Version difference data
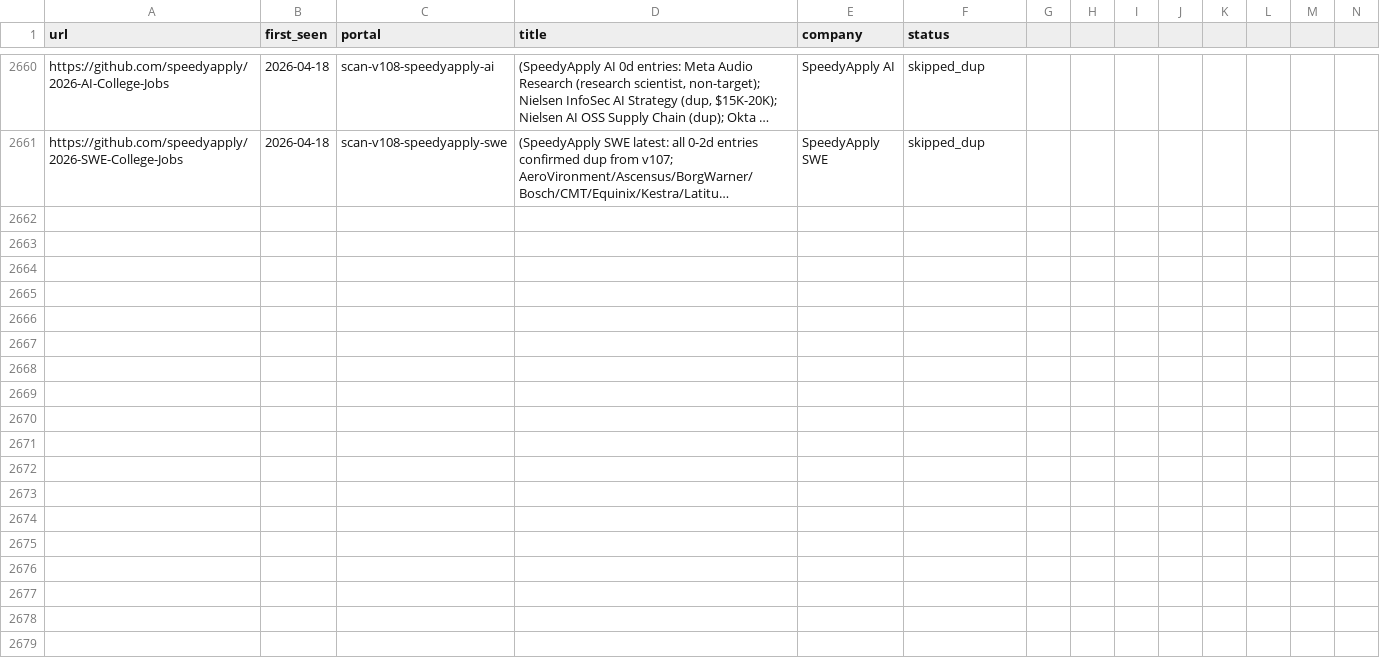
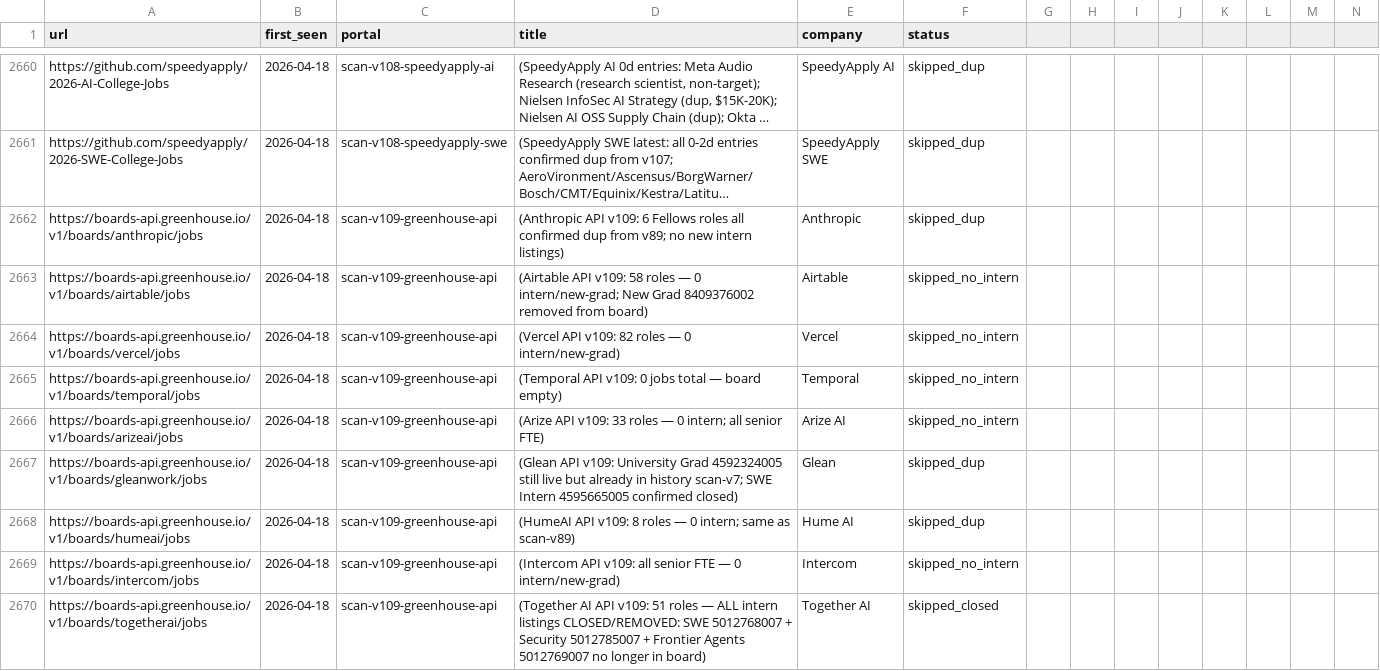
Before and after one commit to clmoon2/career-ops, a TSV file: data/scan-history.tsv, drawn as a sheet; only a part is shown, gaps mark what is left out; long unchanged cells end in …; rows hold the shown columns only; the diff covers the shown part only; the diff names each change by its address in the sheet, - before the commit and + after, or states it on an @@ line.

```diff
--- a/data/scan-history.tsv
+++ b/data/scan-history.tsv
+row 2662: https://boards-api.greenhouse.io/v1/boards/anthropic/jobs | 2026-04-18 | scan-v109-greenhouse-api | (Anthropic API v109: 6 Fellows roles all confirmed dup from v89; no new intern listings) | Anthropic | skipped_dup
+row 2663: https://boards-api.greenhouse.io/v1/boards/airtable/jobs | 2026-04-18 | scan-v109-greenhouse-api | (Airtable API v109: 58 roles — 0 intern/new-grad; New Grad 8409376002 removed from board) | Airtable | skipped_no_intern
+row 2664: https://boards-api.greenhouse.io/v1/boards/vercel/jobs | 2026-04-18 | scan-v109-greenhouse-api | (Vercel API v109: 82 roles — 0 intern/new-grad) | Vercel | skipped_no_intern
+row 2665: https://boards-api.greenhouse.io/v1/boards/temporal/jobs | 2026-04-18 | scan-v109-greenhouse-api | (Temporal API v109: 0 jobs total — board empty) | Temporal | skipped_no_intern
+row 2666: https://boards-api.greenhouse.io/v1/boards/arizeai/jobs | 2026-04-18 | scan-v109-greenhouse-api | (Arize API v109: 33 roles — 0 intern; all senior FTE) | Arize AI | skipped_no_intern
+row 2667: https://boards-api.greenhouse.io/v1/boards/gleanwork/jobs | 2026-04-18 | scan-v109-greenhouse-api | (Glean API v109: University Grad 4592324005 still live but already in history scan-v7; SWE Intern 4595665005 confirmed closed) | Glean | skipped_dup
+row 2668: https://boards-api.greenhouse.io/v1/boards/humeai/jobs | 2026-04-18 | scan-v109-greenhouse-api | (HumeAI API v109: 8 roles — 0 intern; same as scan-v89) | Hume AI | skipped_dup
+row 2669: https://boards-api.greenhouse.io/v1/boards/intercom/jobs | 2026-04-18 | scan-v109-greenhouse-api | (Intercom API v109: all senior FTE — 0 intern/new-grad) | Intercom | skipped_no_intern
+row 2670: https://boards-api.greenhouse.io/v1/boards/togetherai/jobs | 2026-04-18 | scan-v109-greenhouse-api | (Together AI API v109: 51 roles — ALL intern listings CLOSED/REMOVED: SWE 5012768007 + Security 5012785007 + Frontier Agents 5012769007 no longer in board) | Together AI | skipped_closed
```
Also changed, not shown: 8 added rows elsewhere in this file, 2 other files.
---
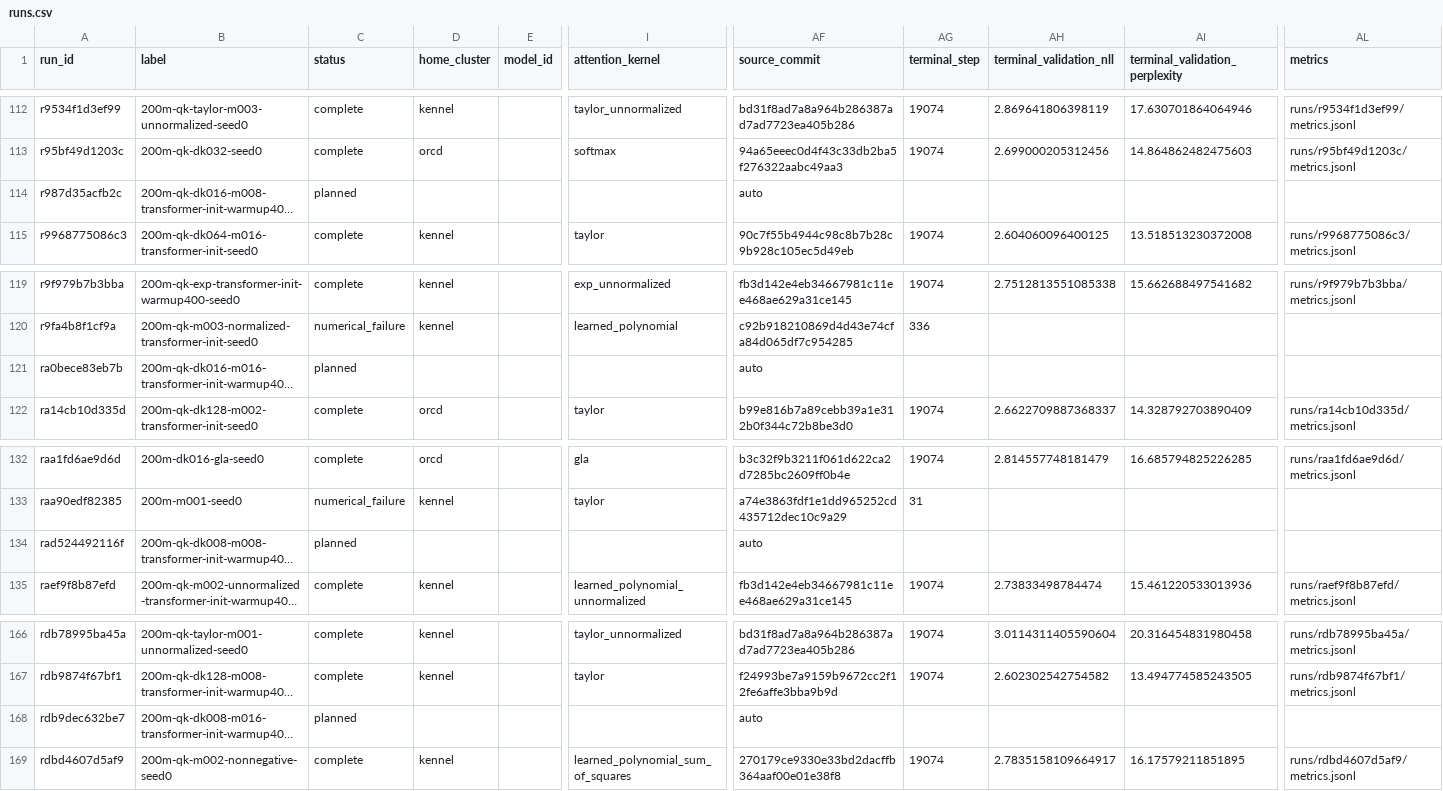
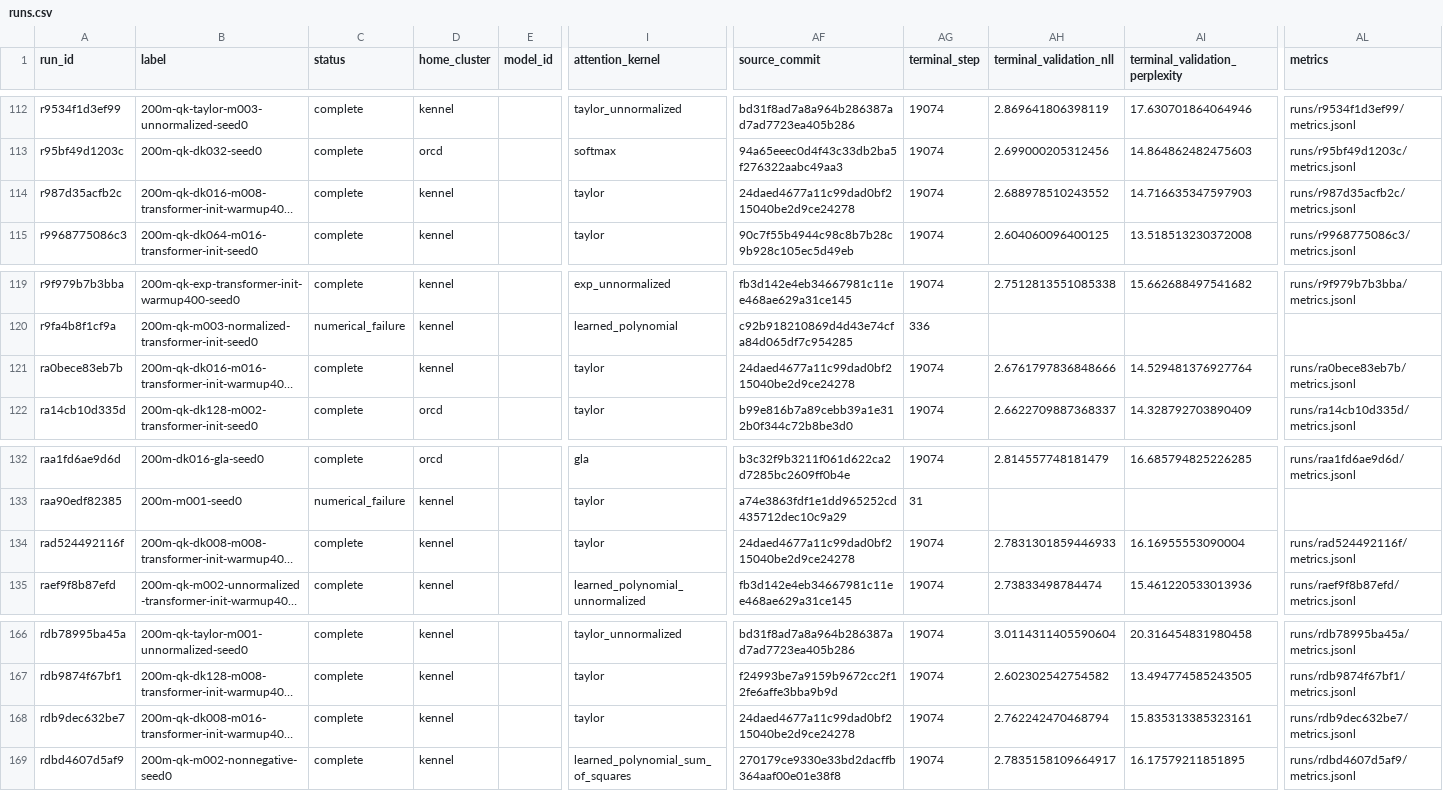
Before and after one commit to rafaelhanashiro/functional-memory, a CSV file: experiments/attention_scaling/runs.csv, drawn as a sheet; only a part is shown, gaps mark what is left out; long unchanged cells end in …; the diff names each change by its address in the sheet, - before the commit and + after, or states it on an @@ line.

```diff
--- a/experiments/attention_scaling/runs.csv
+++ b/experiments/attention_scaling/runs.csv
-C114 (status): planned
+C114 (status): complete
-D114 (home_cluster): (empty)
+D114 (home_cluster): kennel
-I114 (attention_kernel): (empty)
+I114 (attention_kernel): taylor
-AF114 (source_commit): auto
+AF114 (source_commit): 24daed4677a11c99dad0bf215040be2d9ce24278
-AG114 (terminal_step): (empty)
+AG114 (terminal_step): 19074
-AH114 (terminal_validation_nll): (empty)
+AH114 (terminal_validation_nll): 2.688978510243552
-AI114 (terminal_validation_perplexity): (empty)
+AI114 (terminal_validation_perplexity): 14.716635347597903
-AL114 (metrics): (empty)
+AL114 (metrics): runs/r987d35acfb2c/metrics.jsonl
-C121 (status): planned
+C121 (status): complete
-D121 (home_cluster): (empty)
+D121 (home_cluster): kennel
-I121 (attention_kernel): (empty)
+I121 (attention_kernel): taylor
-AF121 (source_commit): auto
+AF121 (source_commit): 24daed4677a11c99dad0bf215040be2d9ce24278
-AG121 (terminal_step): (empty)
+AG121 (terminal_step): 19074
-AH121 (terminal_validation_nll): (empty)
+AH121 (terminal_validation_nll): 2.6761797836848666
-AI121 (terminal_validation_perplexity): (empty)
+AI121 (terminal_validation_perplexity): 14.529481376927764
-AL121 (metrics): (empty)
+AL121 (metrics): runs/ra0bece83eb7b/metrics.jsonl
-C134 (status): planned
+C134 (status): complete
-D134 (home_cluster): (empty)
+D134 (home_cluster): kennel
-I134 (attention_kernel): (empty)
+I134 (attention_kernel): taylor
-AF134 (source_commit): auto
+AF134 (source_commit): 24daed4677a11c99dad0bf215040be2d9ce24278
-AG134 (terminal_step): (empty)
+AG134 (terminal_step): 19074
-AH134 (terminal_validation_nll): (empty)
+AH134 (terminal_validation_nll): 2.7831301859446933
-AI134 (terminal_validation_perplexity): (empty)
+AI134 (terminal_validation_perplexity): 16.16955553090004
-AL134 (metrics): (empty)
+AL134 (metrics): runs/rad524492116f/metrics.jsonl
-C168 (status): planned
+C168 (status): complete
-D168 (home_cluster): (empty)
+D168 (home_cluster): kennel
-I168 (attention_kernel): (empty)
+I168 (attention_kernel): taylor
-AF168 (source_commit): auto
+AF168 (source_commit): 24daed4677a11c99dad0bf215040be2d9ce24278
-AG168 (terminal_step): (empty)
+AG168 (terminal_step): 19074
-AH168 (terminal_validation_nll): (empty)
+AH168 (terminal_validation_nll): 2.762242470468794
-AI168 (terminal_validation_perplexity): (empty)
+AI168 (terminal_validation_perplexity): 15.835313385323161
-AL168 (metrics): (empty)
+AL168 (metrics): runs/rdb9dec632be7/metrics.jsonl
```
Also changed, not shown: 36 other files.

**DIRECTIONS:**
If a line in the records above contains the word "senior", copy it.

**EXPECTED ANSWER:**
+row 2666: https://boards-api.greenhouse.io/v1/boards/arizeai/jobs | 2026-04-18 | scan-v109-greenhouse-api | (Arize API v109: 33 roles — 0 intern; all senior FTE) | Arize AI | skipped_no_intern
+row 2669: https://boards-api.greenhouse.io/v1/boards/intercom/jobs | 2026-04-18 | scan-v109-greenhouse-api | (Intercom API v109: all senior FTE — 0 intern/new-grad) | Intercom | skipped_no_intern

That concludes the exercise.